• Josh Brown

The Garden

Where can I start?

Covid has thrown off so many of my 2020 plans I’ve lost count.

This year I planned on working and saving up for a new apartment, among other things. I think it was the early weeks of the pandemic that I realized I needed to shelf a bunch of projects and goals. A couple months later, and I started to figure out how I could float until next semester. Typically teachers work through the summer and save up but I found myself trying to drum up a Quarantine friendly side-job to work from a distance.

It never happened...

...and $600 isn’t exactly enough to put down for an apartment in New London.

Around this time the school chef approached me with an idea to revamp our school garden. I have a bit of hands-on experience so I know my way around a hammer at least. At first it was just a mini project, between Distance Learning and having cabin fever at home, it wasn’t bad having something to work on that was purely voluntary.

The way school transitioned was so sudden, the garden became an oasis from the jarring situation. It was hard enough fielding questions from students with black screens. It’s not like I could tell them much since teachers had the same, if not more unanswered questions from meetings. Abandoned books and curriculum held hostage in classrooms. Encouraging words of a timely return, drifting into a pacified unknown. 2020 was the perfect storm. Exposing where we were lacking in student support.

The garden wasn’t going anywhere though. Almost like nature was the one constant now.

Flash forward a couple months and students and teachers have now grown accustomed to the droning routine of online learning. It felt like the sense of urgency when your body aches from sleeping on your side too long. Like the feeling of needing to shake off the eggnog and winter vacation to change out of your holiday pajamas because work was starting again in January.

But this was life now…

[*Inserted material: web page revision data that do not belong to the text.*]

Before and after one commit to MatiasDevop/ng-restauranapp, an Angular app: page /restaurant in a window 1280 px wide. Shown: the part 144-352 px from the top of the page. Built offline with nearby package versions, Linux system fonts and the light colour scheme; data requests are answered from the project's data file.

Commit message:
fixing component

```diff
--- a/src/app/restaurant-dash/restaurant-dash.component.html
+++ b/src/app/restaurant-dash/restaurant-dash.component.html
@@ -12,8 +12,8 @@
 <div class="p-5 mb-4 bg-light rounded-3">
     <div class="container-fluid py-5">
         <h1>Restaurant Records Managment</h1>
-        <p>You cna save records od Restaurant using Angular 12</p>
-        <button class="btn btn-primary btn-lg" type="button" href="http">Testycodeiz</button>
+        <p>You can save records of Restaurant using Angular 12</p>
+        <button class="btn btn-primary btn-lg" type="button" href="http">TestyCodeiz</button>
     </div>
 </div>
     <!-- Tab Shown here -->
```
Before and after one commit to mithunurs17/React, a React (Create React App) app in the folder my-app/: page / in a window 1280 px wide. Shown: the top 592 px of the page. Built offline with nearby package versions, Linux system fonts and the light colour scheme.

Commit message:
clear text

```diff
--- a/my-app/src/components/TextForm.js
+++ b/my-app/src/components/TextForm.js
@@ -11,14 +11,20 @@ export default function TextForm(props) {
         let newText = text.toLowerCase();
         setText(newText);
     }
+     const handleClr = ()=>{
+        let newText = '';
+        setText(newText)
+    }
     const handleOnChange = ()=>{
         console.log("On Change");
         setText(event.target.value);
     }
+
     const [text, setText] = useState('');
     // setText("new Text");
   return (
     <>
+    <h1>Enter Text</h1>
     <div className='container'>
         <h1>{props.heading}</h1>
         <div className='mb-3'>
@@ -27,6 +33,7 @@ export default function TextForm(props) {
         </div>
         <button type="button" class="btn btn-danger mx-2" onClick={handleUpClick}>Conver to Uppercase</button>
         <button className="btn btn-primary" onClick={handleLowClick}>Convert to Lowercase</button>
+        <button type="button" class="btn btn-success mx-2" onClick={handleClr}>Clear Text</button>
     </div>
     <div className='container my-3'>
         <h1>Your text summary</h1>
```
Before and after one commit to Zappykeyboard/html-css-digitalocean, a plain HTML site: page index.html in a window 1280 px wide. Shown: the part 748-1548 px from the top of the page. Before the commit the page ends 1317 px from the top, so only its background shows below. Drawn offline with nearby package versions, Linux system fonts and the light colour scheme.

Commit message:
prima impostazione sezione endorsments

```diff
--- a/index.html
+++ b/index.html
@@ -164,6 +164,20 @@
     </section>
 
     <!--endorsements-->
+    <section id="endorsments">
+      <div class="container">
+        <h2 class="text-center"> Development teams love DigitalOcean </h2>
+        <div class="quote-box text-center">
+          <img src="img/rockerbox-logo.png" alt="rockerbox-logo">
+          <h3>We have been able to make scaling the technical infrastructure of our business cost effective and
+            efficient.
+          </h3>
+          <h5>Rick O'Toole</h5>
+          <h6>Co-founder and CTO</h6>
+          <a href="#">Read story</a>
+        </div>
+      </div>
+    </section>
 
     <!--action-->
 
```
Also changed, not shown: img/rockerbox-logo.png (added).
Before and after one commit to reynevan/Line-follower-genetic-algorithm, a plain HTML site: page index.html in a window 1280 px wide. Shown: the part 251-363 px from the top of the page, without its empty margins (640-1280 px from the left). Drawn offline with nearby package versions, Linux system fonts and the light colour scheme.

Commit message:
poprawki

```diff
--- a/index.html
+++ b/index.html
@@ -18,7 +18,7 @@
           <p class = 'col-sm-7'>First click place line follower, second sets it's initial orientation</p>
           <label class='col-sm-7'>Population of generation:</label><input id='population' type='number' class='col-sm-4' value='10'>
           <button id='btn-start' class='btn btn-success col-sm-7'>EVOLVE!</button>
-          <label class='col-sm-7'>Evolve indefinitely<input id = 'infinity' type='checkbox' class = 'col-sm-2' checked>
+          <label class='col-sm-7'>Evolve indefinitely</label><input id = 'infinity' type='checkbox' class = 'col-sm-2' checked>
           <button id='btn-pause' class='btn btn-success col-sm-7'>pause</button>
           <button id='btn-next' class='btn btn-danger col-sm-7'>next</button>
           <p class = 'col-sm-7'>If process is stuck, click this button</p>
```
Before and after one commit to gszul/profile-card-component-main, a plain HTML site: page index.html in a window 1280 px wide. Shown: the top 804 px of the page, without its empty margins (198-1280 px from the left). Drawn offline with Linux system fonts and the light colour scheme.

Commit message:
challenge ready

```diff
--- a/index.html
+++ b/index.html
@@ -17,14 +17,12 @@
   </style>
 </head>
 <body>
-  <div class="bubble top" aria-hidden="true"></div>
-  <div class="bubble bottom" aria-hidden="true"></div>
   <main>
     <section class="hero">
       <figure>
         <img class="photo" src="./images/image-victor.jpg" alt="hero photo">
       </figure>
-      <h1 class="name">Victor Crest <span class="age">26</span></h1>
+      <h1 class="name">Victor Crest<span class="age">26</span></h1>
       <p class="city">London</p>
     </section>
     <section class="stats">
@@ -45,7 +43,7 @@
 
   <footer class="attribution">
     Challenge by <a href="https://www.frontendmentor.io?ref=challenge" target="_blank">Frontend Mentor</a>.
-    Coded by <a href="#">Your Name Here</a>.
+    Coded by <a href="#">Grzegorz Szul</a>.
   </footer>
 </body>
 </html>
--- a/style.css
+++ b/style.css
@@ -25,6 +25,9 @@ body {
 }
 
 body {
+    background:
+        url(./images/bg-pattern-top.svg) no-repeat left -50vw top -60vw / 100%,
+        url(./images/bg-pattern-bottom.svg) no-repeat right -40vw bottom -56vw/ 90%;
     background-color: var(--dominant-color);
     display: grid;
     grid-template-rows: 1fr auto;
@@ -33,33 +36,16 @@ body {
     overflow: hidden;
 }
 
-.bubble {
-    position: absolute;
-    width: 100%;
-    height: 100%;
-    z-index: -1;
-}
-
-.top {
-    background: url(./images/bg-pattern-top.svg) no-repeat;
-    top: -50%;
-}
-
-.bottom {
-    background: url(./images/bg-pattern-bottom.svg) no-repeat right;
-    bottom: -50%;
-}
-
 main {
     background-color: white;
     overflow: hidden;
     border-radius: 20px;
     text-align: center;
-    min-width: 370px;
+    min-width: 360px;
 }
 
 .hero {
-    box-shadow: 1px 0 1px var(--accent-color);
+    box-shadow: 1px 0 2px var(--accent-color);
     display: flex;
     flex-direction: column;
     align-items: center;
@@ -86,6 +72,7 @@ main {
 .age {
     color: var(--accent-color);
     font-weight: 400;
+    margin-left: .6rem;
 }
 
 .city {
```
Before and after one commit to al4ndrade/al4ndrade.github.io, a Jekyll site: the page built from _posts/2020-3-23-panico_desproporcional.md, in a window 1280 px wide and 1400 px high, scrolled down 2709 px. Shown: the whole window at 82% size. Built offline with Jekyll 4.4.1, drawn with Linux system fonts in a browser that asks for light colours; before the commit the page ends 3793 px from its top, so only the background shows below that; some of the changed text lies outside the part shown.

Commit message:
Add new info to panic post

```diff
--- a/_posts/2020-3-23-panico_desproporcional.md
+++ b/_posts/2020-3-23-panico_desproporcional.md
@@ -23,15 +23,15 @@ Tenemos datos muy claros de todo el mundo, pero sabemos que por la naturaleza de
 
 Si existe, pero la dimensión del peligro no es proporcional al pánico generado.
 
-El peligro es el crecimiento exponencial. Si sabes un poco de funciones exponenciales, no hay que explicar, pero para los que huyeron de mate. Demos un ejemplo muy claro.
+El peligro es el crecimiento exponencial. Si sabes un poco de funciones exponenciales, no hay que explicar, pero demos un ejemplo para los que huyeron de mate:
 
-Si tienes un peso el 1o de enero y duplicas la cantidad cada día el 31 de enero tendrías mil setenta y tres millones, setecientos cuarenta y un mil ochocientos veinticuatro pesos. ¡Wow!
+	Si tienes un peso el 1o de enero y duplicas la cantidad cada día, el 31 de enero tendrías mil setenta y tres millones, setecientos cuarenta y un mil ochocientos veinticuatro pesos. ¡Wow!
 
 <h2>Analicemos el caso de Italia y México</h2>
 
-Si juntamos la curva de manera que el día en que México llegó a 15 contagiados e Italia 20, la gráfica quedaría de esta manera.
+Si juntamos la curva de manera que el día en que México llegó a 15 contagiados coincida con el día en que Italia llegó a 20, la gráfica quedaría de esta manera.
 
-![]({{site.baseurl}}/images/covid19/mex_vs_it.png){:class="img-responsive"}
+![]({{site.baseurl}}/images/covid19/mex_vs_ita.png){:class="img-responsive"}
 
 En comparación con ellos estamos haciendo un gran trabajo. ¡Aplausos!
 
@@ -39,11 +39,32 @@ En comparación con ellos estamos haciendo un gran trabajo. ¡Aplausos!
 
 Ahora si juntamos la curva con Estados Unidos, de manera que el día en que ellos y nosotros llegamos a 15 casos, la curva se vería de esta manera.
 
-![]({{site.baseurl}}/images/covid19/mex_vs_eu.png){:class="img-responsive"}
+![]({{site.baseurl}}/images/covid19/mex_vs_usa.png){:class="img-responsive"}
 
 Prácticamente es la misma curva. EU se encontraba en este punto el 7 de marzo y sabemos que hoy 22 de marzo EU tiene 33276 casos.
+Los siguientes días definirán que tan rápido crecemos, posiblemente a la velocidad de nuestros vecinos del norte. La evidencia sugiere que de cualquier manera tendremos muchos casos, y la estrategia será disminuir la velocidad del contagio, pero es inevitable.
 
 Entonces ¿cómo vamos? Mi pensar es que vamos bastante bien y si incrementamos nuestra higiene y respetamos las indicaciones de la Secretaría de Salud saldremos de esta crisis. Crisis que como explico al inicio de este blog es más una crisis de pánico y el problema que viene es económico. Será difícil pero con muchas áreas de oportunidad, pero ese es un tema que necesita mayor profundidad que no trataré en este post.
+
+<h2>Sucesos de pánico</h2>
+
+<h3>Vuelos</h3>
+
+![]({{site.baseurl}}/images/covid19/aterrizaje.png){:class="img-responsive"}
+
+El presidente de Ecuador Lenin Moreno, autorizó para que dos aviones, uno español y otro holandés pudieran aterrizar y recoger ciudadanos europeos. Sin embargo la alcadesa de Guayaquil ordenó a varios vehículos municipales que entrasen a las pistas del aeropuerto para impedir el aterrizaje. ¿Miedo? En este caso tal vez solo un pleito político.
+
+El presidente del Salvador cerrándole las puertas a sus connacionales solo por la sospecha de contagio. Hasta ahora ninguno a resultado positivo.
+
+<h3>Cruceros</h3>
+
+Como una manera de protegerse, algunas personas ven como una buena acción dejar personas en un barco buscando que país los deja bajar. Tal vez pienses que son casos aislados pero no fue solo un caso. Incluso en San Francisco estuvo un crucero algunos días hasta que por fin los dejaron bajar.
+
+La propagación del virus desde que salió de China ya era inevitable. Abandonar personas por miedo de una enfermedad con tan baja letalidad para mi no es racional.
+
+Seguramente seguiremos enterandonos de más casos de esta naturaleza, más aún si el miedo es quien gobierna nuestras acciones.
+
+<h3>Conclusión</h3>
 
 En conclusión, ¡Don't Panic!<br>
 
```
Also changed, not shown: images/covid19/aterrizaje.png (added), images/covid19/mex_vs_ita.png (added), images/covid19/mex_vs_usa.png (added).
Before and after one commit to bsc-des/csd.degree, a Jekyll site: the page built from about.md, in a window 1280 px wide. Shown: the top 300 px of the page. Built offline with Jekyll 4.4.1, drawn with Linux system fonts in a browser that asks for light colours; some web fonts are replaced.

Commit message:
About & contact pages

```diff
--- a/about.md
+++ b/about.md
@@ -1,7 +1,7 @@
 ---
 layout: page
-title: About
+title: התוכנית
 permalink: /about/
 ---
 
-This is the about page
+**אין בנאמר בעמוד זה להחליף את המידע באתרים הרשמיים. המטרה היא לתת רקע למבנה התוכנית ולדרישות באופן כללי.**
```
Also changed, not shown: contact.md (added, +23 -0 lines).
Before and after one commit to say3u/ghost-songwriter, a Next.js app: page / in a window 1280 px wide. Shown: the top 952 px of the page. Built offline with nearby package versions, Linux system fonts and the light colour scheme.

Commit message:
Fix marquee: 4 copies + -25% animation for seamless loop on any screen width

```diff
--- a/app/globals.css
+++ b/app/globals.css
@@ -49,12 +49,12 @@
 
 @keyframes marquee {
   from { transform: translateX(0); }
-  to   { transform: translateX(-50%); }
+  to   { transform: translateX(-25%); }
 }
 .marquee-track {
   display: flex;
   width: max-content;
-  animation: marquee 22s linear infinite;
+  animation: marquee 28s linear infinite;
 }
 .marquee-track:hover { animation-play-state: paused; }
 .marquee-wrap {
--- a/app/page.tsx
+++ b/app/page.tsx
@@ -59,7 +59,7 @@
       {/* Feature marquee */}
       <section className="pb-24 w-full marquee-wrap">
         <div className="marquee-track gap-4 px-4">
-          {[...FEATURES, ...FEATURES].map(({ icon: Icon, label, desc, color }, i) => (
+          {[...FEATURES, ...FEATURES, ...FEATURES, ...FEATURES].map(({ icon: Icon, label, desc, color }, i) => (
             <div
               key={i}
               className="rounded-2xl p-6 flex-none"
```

I couldn’t blame my students. They were trying their best, but mentally how can you prepare a teenager for a pandemic? How do you tell them you will be given a computer and expected to be completely responsible for your education while the world is in a panic? Oh, and your parents may or may not lose their job and struggle to pay bills while we reveal exactly which students have need of a support system and don’t have access to nor can afford high speed internet. Also, don’t worry about the protests, just make sure you finish your algebra assignments...

...but I’m sure you’d rather hear about the garden.

It was amazing. Next thing you know we had posts up, fencing, cattle wire. We had already made plans to install railing. I couldn’t even remember what we were planting. We were moving so fast. The garden became a joyful labor and way to sow stress and frustration. Sharing farming practices as well as teacher practices. Pouring soil and gravel while planting seeds of being aware of our emotions. Letting go of control while staying aware of what was going on. The excitement of picturing students weeding and picking produce in the fall. The healing a garden could provide letting teenagers know they deserve to be invested in. The recognition that their lives do matter. That they deserve to be listened to.

A garden wasn’t enough to distract from the inequalities New London refuses to address…

...but it sure did help.



Photos taken June 6, 2020



Submitted by Josh Brown on Oct 14, 2020

11 views

Recent Posts

See All

The Perfect Storm

These are, indeed, difficult times. The pandemic is the perfect storm which has negatively affected every member of our society. It crept in and seemingly robbed each of us of our “normal way of life.

© 2020 New London Landmarks
 

About Us
  • Facebook
  • Twitter
  • LinkedIn
New London Landmarks is a 501(c)3 non-profit organization whose mission is to preserve and promote  New London's historic character through education, advocacy and the rehabilitation of historic structures. ​We're located at 49 Washington Street, New London, Connecticut.